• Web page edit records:
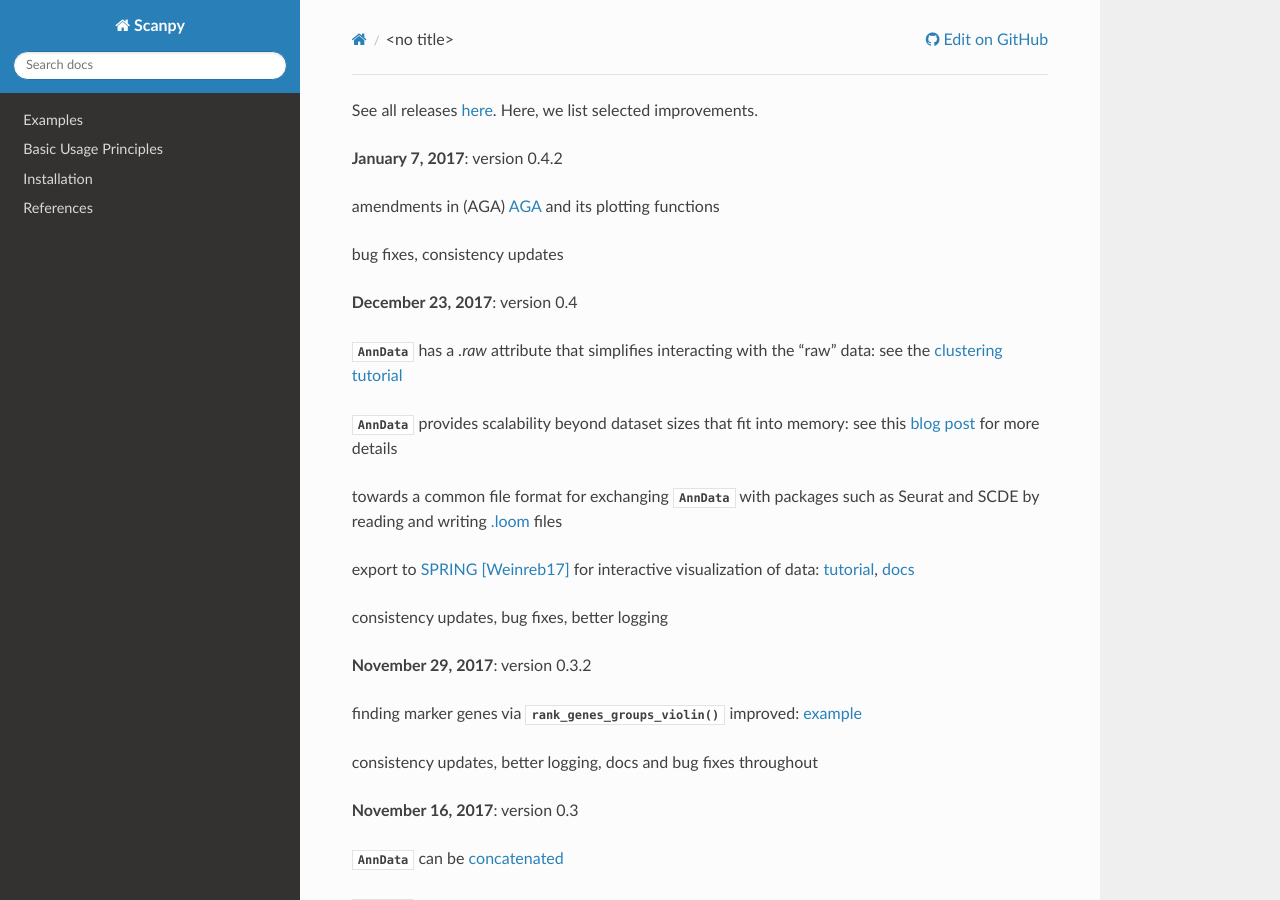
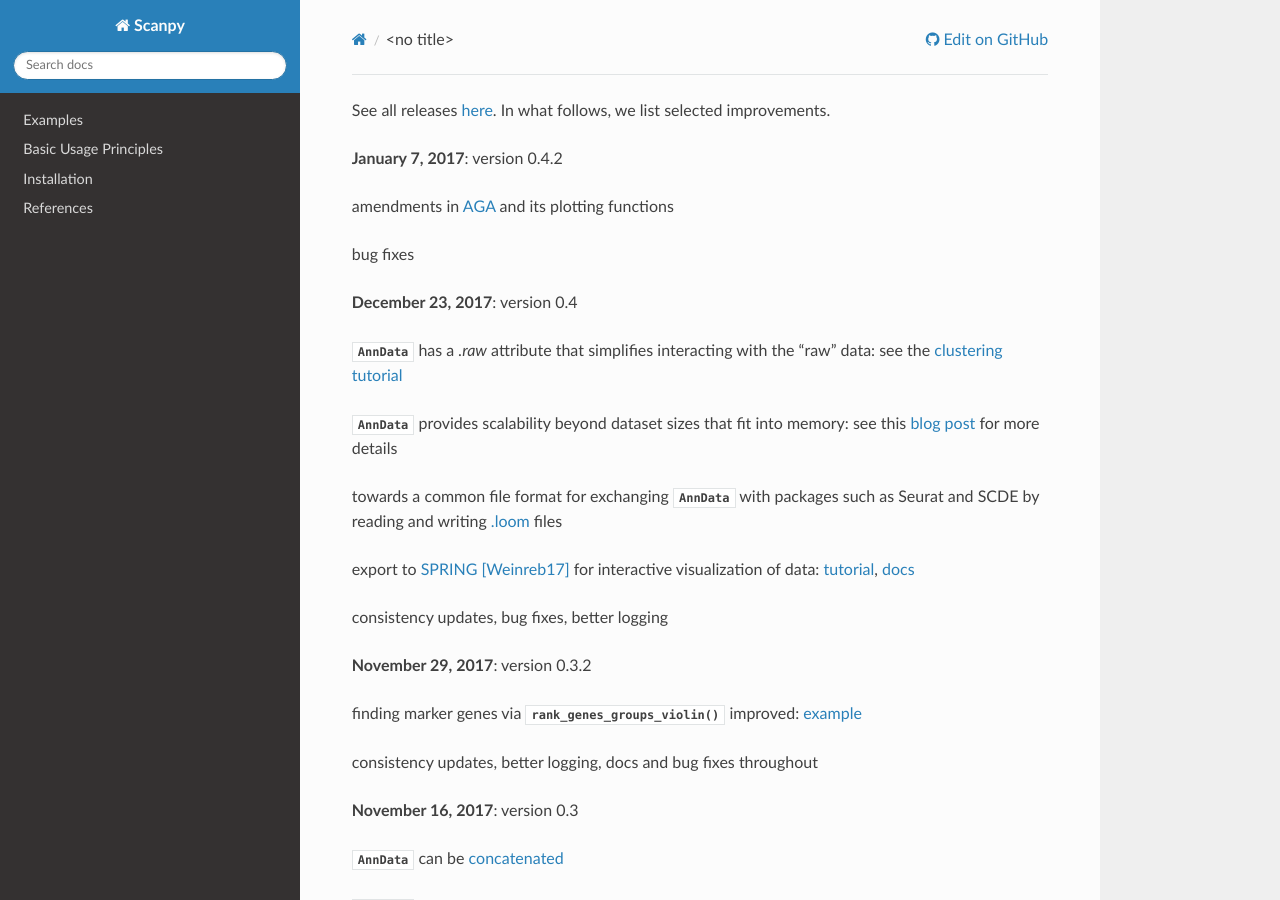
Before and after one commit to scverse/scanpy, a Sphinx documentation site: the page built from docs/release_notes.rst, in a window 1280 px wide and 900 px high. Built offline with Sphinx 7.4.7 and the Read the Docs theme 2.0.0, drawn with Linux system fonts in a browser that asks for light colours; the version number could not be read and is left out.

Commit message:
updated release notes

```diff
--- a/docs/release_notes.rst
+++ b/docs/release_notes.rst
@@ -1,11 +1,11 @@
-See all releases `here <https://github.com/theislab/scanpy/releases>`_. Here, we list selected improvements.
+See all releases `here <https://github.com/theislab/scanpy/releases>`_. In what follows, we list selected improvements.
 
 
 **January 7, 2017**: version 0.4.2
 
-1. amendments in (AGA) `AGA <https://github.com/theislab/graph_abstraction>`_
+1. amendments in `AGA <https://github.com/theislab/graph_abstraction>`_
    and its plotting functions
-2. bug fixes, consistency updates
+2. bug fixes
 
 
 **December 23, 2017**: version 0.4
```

• Assignment:
The entries above need an exact copy without their pictures.

• Solved problem:
Before and after one commit to scverse/scanpy, a Sphinx documentation site: the page built from docs/release_notes.rst, in a window 1280 px wide and 900 px high. Built offline with Sphinx 7.4.7 and the Read the Docs theme 2.0.0, drawn with Linux system fonts in a browser that asks for light colours; the version number could not be read and is left out.

Commit message:
updated release notes

```diff
--- a/docs/release_notes.rst
+++ b/docs/release_notes.rst
@@ -1,11 +1,11 @@
-See all releases `here <https://github.com/theislab/scanpy/releases>`_. Here, we list selected improvements.
+See all releases `here <https://github.com/theislab/scanpy/releases>`_. In what follows, we list selected improvements.
 
 
 **January 7, 2017**: version 0.4.2
 
-1. amendments in (AGA) `AGA <https://github.com/theislab/graph_abstraction>`_
+1. amendments in `AGA <https://github.com/theislab/graph_abstraction>`_
    and its plotting functions
-2. bug fixes, consistency updates
+2. bug fixes
 
 
 **December 23, 2017**: version 0.4
```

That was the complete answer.